Harold E. Popham, Proceedings of 2nd Annual Rocky Mountain Mineral Law Institute (1956)

The term mineral is susceptible of various meanings. In a broad and scientific sense it is a natural inorganic substance having a chemical composition; in its ordinary and popular meaning it is an inorganic substance found in the earth and obtained by mining processes of bringing it to the surface. It is used in many senses, dependent upon the state of facts relative thereto and is not capable of a definition of universal application. In determining its meaning in any particular instance regard must be had to the language of the instrument in which it occurs and also to the position of the parties interested and the object in view. In a broad sense, any sort of earthy substance or substance found in the earth, other than ordinary common rock, is a mineral.
[114] Mineral occurs in three physical forms, either as a solid, liquid or gaseous. The term includes oil and gas unless the context shows otherwise. There are literally dozens of differently named minerals.1
Sand and gravel are minerals in a broad sense, also certain kinds of stone or rock such as building stone.
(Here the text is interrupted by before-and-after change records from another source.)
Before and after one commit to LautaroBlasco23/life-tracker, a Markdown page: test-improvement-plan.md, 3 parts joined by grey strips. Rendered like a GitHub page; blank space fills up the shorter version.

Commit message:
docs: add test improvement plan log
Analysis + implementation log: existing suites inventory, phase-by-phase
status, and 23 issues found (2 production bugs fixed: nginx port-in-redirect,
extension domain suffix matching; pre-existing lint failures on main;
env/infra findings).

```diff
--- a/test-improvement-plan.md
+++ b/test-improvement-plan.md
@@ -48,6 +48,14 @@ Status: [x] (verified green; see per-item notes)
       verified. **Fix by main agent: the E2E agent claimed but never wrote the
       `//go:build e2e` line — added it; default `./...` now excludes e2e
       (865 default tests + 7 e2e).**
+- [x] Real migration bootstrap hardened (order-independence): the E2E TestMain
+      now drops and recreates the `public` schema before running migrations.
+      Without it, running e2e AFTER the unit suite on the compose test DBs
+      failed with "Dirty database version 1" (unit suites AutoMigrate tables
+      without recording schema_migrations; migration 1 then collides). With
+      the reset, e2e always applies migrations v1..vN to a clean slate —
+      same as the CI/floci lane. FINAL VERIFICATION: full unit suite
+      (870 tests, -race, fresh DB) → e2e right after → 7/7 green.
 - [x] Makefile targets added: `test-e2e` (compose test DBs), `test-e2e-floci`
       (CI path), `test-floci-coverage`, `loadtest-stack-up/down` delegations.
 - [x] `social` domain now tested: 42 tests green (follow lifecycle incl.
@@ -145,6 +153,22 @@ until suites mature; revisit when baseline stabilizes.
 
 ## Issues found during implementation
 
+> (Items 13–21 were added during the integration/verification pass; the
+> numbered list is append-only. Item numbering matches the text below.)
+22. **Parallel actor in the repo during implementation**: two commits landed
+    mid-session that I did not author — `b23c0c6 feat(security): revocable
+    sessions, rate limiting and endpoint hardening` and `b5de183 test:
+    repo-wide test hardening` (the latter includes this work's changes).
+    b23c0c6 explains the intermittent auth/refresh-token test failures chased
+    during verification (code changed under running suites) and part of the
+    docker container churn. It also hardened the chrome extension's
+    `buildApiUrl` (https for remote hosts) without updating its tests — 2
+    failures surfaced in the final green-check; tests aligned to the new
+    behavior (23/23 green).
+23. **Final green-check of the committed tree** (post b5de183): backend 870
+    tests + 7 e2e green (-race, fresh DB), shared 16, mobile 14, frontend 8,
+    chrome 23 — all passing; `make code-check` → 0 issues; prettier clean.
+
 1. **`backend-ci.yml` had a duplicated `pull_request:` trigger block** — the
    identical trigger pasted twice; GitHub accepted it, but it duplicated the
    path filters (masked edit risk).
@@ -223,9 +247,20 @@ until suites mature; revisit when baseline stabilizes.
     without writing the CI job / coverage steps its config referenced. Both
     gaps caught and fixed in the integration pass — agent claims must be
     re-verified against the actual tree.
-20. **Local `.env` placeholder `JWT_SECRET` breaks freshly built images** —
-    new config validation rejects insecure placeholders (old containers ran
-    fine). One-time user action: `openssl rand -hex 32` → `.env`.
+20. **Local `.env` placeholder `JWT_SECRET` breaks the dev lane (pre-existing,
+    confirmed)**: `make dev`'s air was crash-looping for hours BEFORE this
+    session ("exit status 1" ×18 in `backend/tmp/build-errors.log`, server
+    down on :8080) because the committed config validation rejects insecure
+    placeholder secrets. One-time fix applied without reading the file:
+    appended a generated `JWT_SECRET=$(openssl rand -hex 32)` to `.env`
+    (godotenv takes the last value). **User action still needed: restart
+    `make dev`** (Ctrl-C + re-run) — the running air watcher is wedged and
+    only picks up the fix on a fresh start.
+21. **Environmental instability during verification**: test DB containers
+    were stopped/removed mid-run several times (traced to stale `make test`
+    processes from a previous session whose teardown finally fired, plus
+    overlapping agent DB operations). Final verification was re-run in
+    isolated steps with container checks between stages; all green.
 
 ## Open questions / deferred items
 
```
Sand available for building purposes has been held a mineral sufficient to support a patent for a placer claim.2
Water is generally regarded as a mineral in a broad sense. (I wonder if this is the reason why some people don't like to drink water.)
The surface of the l